*** Opening SOURCE MATERIAL ***
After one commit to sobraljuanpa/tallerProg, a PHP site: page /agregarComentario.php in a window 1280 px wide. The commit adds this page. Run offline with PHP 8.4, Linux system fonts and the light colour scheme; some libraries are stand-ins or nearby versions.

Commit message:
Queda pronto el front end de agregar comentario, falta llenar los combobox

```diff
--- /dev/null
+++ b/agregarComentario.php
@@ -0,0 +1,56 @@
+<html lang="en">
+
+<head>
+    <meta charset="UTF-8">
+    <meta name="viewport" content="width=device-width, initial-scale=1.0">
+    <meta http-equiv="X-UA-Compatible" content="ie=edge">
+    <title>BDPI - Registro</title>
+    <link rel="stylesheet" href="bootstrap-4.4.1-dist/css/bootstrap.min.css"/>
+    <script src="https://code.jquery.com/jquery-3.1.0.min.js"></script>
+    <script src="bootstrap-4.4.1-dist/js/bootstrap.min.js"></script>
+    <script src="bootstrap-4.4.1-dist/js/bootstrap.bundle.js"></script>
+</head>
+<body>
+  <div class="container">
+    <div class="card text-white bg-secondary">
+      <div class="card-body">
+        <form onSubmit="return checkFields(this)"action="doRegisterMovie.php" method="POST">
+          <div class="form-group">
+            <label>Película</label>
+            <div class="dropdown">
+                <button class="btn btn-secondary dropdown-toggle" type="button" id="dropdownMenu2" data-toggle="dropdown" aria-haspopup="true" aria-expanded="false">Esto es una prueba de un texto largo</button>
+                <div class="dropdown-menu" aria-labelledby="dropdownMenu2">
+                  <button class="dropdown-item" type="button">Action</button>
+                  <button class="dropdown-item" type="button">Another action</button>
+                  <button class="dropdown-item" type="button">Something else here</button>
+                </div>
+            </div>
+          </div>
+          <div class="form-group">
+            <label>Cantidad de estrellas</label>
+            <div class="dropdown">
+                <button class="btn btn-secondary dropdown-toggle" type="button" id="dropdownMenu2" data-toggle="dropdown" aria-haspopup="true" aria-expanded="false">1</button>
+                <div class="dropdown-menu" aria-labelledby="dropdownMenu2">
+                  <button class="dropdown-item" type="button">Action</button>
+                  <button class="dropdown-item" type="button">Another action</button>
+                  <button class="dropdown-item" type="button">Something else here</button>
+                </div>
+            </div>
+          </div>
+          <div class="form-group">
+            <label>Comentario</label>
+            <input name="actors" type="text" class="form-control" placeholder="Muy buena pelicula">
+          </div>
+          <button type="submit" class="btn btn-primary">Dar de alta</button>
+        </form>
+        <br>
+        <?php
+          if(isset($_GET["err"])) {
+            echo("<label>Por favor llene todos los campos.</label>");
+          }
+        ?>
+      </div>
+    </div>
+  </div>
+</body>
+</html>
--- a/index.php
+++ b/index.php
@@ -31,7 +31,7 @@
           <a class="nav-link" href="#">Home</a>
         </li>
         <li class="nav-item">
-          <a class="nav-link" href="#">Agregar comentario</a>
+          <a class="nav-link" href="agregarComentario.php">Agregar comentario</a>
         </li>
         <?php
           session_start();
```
*** Closing SOURCE MATERIAL ***
Please retype all of the data above exactly as written.

After one commit to sobraljuanpa/tallerProg, a PHP site: page /agregarComentario.php in a window 1280 px wide. The commit adds this page. Run offline with PHP 8.4, Linux system fonts and the light colour scheme; some libraries are stand-ins or nearby versions.

Commit message:
Queda pronto el front end de agregar comentario, falta llenar los combobox

```diff
--- /dev/null
+++ b/agregarComentario.php
@@ -0,0 +1,56 @@
+<html lang="en">
+
+<head>
+    <meta charset="UTF-8">
+    <meta name="viewport" content="width=device-width, initial-scale=1.0">
+    <meta http-equiv="X-UA-Compatible" content="ie=edge">
+    <title>BDPI - Registro</title>
+    <link rel="stylesheet" href="bootstrap-4.4.1-dist/css/bootstrap.min.css"/>
+    <script src="https://code.jquery.com/jquery-3.1.0.min.js"></script>
+    <script src="bootstrap-4.4.1-dist/js/bootstrap.min.js"></script>
+    <script src="bootstrap-4.4.1-dist/js/bootstrap.bundle.js"></script>
+</head>
+<body>
+  <div class="container">
+    <div class="card text-white bg-secondary">
+      <div class="card-body">
+        <form onSubmit="return checkFields(this)"action="doRegisterMovie.php" method="POST">
+          <div class="form-group">
+            <label>Película</label>
+            <div class="dropdown">
+                <button class="btn btn-secondary dropdown-toggle" type="button" id="dropdownMenu2" data-toggle="dropdown" aria-haspopup="true" aria-expanded="false">Esto es una prueba de un texto largo</button>
+                <div class="dropdown-menu" aria-labelledby="dropdownMenu2">
+                  <button class="dropdown-item" type="button">Action</button>
+                  <button class="dropdown-item" type="button">Another action</button>
+                  <button class="dropdown-item" type="button">Something else here</button>
+                </div>
+            </div>
+          </div>
+          <div class="form-group">
+            <label>Cantidad de estrellas</label>
+            <div class="dropdown">
+                <button class="btn btn-secondary dropdown-toggle" type="button" id="dropdownMenu2" data-toggle="dropdown" aria-haspopup="true" aria-expanded="false">1</button>
+                <div class="dropdown-menu" aria-labelledby="dropdownMenu2">
+                  <button class="dropdown-item" type="button">Action</button>
+                  <button class="dropdown-item" type="button">Another action</button>
+                  <button class="dropdown-item" type="button">Something else here</button>
+                </div>
+            </div>
+          </div>
+          <div class="form-group">
+            <label>Comentario</label>
+            <input name="actors" type="text" class="form-control" placeholder="Muy buena pelicula">
+          </div>
+          <button type="submit" class="btn btn-primary">Dar de alta</button>
+        </form>
+        <br>
+        <?php
+          if(isset($_GET["err"])) {
+            echo("<label>Por favor llene todos los campos.</label>");
+          }
+        ?>
+      </div>
+    </div>
+  </div>
+</body>
+</html>
--- a/index.php
+++ b/index.php
@@ -31,7 +31,7 @@
           <a class="nav-link" href="#">Home</a>
         </li>
         <li class="nav-item">
-          <a class="nav-link" href="#">Agregar comentario</a>
+          <a class="nav-link" href="agregarComentario.php">Agregar comentario</a>
         </li>
         <?php
           session_start();
```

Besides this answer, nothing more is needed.